I recently bought a copy of Hermeto Pascoal’s 1979 album zabumbê-bum-á on a 180-gram vinyl LP reissue. I paid $40 for a single album and I have absolutely zero regrets. The pressing sounds great but is admittedly not perfect with quite a bit of roller-coaster warpage that doesn’t affect the play. It is even wee bit of off center on one side but it fortunately doesn’t impact the playback significantly to the point where I can’t enjoy the music (but I have to acknowledge that it is there).
I don’t care.
This album is amazing as it feels at times like I am hearing a missing link between Frank Zappa and Chick Corea, something I’ve actually thought of once or twice over the years.
True story: when I was first getting into Chick’s music in the 1970s I wrote to him (he had that address on the back of many of his albums with Return To Forever). Believe it or not, we corresponded a bit, me eventually giving him recommendations on Zappa records to listen to as he said he’d not known where to start on Frank’s music. Somewhere I still have those two or three letters which I cherish.
When I listen to Hermeto Pascoal’s music I am continually amazed at the effortless brilliance of his at times intensely complex — and simultaneously beautiful — musical ideas and execution, much like the best works by Zappa and Corea.
Now, some of you may know that I’ve been diving deeper into Pascoal’s catalog which is ridiculously difficult to find in physical form here in America.
Why this is the case? This music is important and brilliant! He did have an album out on Warner Brothers in the mid ‘70s, which was my introduction to his music, Slaves Mass.
But after that I went for years not seeing another of his records until I was in New Orleans in January of 2020 and found his great 2018 release with his current band Grupo (click here for that review). This kickstarted my interest and passion in tracking down more of his music on physical media like vinyl LPs and CDs.

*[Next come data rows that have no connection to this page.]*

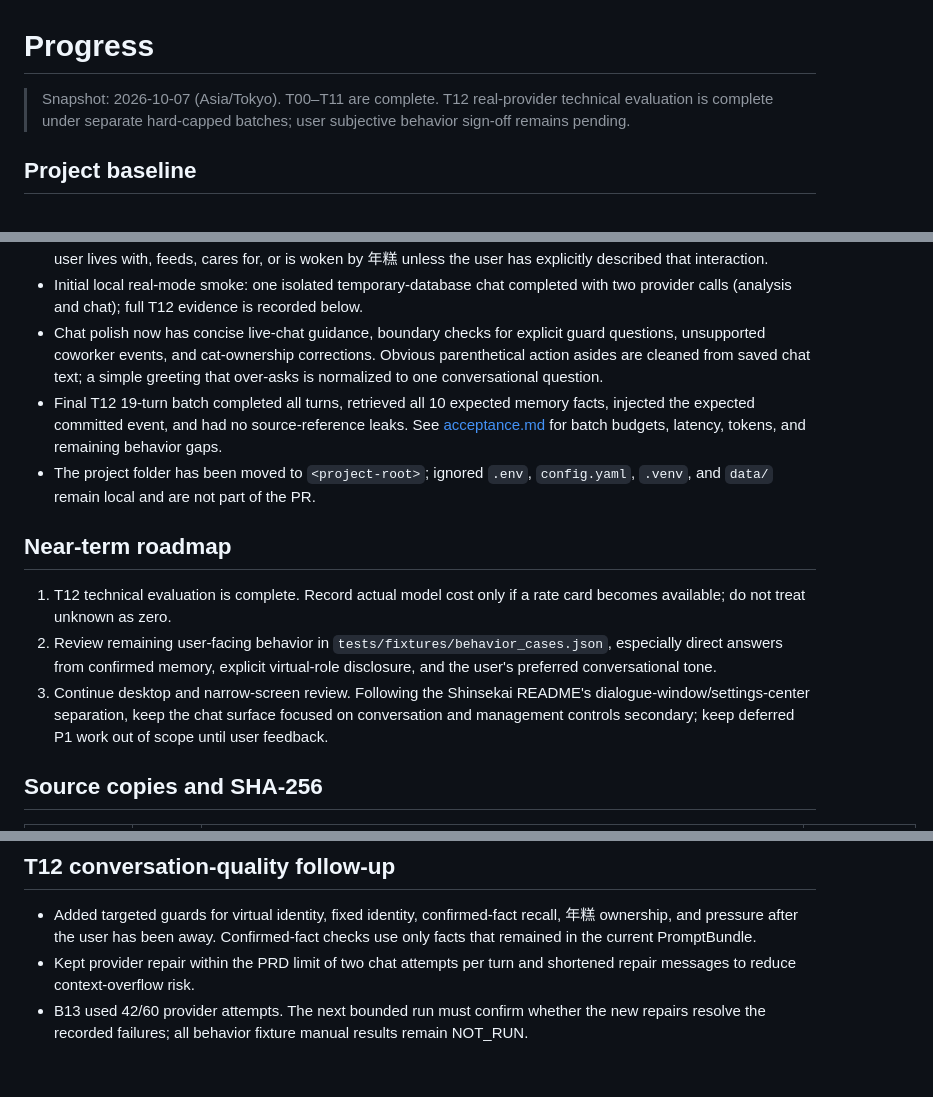
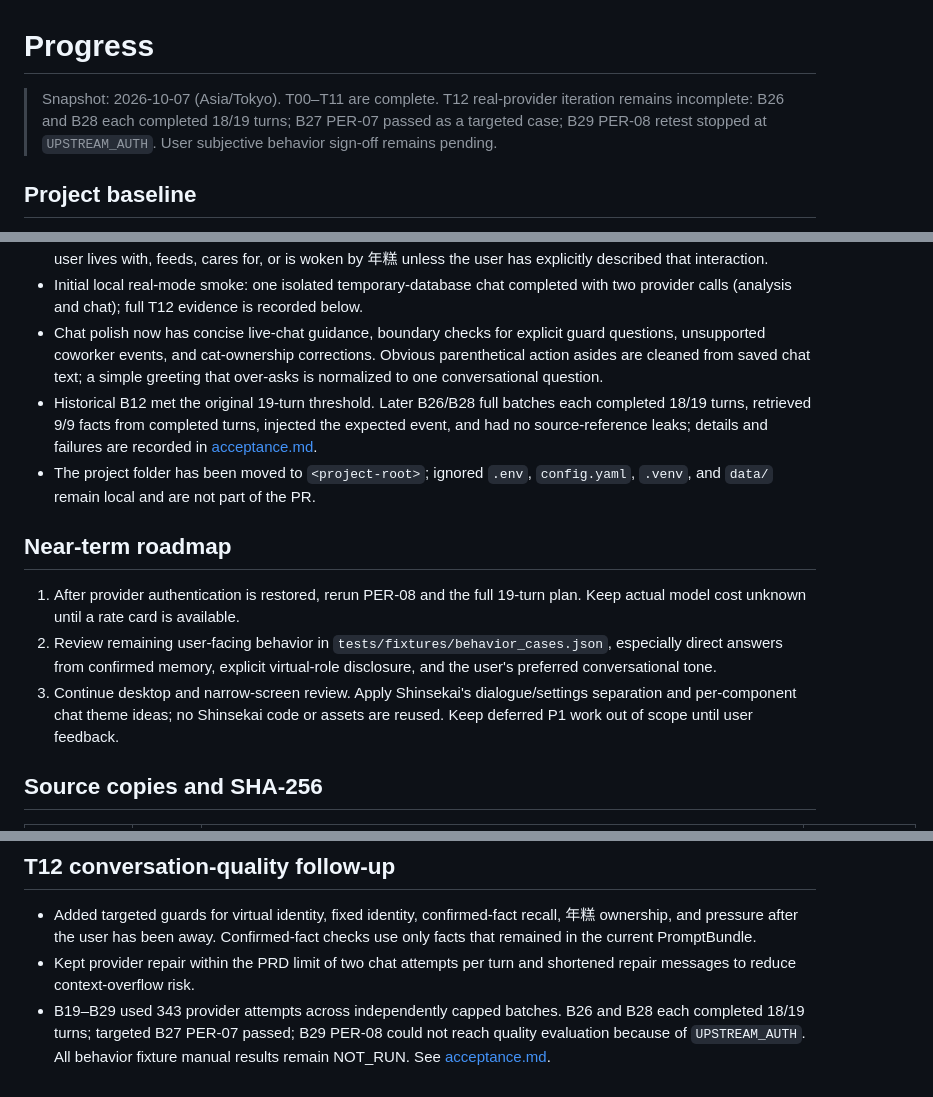
Before and after one commit to zgj0707/wanwan-chatbot, a Markdown page: docs/progress.md, 3 parts joined by grey strips. GitHub-like rendering.

Commit message:
Update project progress after evaluations

```diff
--- a/docs/progress.md
+++ b/docs/progress.md
@@ -1,6 +1,6 @@
 # Progress
 
-> Snapshot: 2026-10-07 (Asia/Tokyo). T00–T11 are complete. T12 real-provider technical evaluation is complete under separate hard-capped batches; user subjective behavior sign-off remains pending.
+> Snapshot: 2026-10-07 (Asia/Tokyo). T00–T11 are complete. T12 real-provider iteration remains incomplete: B26 and B28 each completed 18/19 turns; B27 PER-07 passed as a targeted case; B29 PER-08 retest stopped at `UPSTREAM_AUTH`. User subjective behavior sign-off remains pending.
 
 ## Project baseline
 
@@ -18,14 +18,14 @@
 - Persona clarification: 年糕 is 苏晚's British Shorthair cat, not the user's cat. The prompt must not imply that the user lives with, feeds, cares for, or is woken by 年糕 unless the user has explicitly described that interaction.
 - Initial local real-mode smoke: one isolated temporary-database chat completed with two provider calls (analysis and chat); full T12 evidence is recorded below.
 - Chat polish now has concise live-chat guidance, boundary checks for explicit guard questions, unsupported coworker events, and cat-ownership corrections. Obvious parenthetical action asides are cleaned from saved chat text; a simple greeting that over-asks is normalized to one conversational question.
-- Final T12 19-turn batch completed all turns, retrieved all 10 expected memory facts, injected the expected committed event, and had no source-reference leaks. See [acceptance.md](acceptance.md) for batch budgets, latency, tokens, and remaining behavior gaps.
+- Historical B12 met the original 19-turn threshold. Later B26/B28 full batches each completed 18/19 turns, retrieved 9/9 facts from completed turns, injected the expected event, and had no source-reference leaks; details and failures are recorded in [acceptance.md](acceptance.md).
 - The project folder has been moved to `<project-root>`; ignored `.env`, `config.yaml`, `.venv`, and `data/` remain local and are not part of the PR.
 
 ## Near-term roadmap
 
-1. T12 technical evaluation is complete. Record actual model cost only if a rate card becomes available; do not treat unknown as zero.
+1. After provider authentication is restored, rerun PER-08 and the full 19-turn plan. Keep actual model cost unknown until a rate card is available.
 2. Review remaining user-facing behavior in `tests/fixtures/behavior_cases.json`, especially direct answers from confirmed memory, explicit virtual-role disclosure, and the user's preferred conversational tone.
-3. Continue desktop and narrow-screen review. Following the Shinsekai README's dialogue-window/settings-center separation, keep the chat surface focused on conversation and management controls secondary; keep deferred P1 work out of scope until user feedback.
+3. Continue desktop and narrow-screen review. Apply Shinsekai's dialogue/settings separation and per-component chat theme ideas; no Shinsekai code or assets are reused. Keep deferred P1 work out of scope until user feedback.
 
 ## Source copies and SHA-256
 
@@ -183,4 +183,4 @@
 
 - Added targeted guards for virtual identity, fixed identity, confirmed-fact recall, 年糕 ownership, and pressure after the user has been away. Confirmed-fact checks use only facts that remained in the current PromptBundle.
 - Kept provider repair within the PRD limit of two chat attempts per turn and shortened repair messages to reduce context-overflow risk.
-- B13 used 42/60 provider attempts. The next bounded run must confirm whether the new repairs resolve the recorded failures; all behavior fixture manual results remain NOT_RUN.
+- B19–B29 used 343 provider attempts across independently capped batches. B26 and B28 each completed 18/19 turns; targeted B27 PER-07 passed; B29 PER-08 could not reach quality evaluation because of `UPSTREAM_AUTH`. All behavior fixture manual results remain NOT_RUN. See [acceptance.md](acceptance.md).
```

If the comments from one of the fans on the Amazon page for zabumbê-bum-á is accurate, this album was hard to get even in Brazil back in the day and was essentially invisible in the USA and Europe.
Anyhow, for weeks I was contemplating buying zabumbê-bum-á which I saw at Amoeba Music in their “World Music” section. The $42 price tag held me off until I traded some old things in for store credit, so I went for it.
I’m glad I did as zabumbê-bum-á is a jawdropper. Musically the album ranges from stunningly beautiful samba-flavored pop jazz melodies (“Sao Jorge”) to whimsical piano-flute-vocal mood pieces (“Rede”) to balls-to-the-wall insanely complex jazz fusion.
There is even a track here that sounds like what might have happened if Frank Zappa and Chick Corea got together — they’d have probably created a musical love child like Hermeto Pascoal’s “Susto”
“Suite Paulistana” feels like what might have happened had Edgar Varese and Igor Stravinsky went out partying during Mardi Gras.
I can understand that some of you might not be prepared to plop down 40 bucks on a single album by an artist you don’t know well, if at all. And that is where some of the streaming services are handy. You can find zabumbê-bum-á streaming on Tidal in MQA format (click here) and on Spotify (click here). Sadly, its not up on Qobuz. Many others of Pascoal’s albums are up there on these streaming services so do check them out.
I know I’m gushing a bunch here but what else can I say?
I get extra enthusiastic when I’m excited about something new I’ve discovered which I want everyone I know to hear.
Maybe, just maybe, you’ll get excited by this too!
Following are some YouTube clips of two of my favorites on the album so far including a live version of them both in a medley!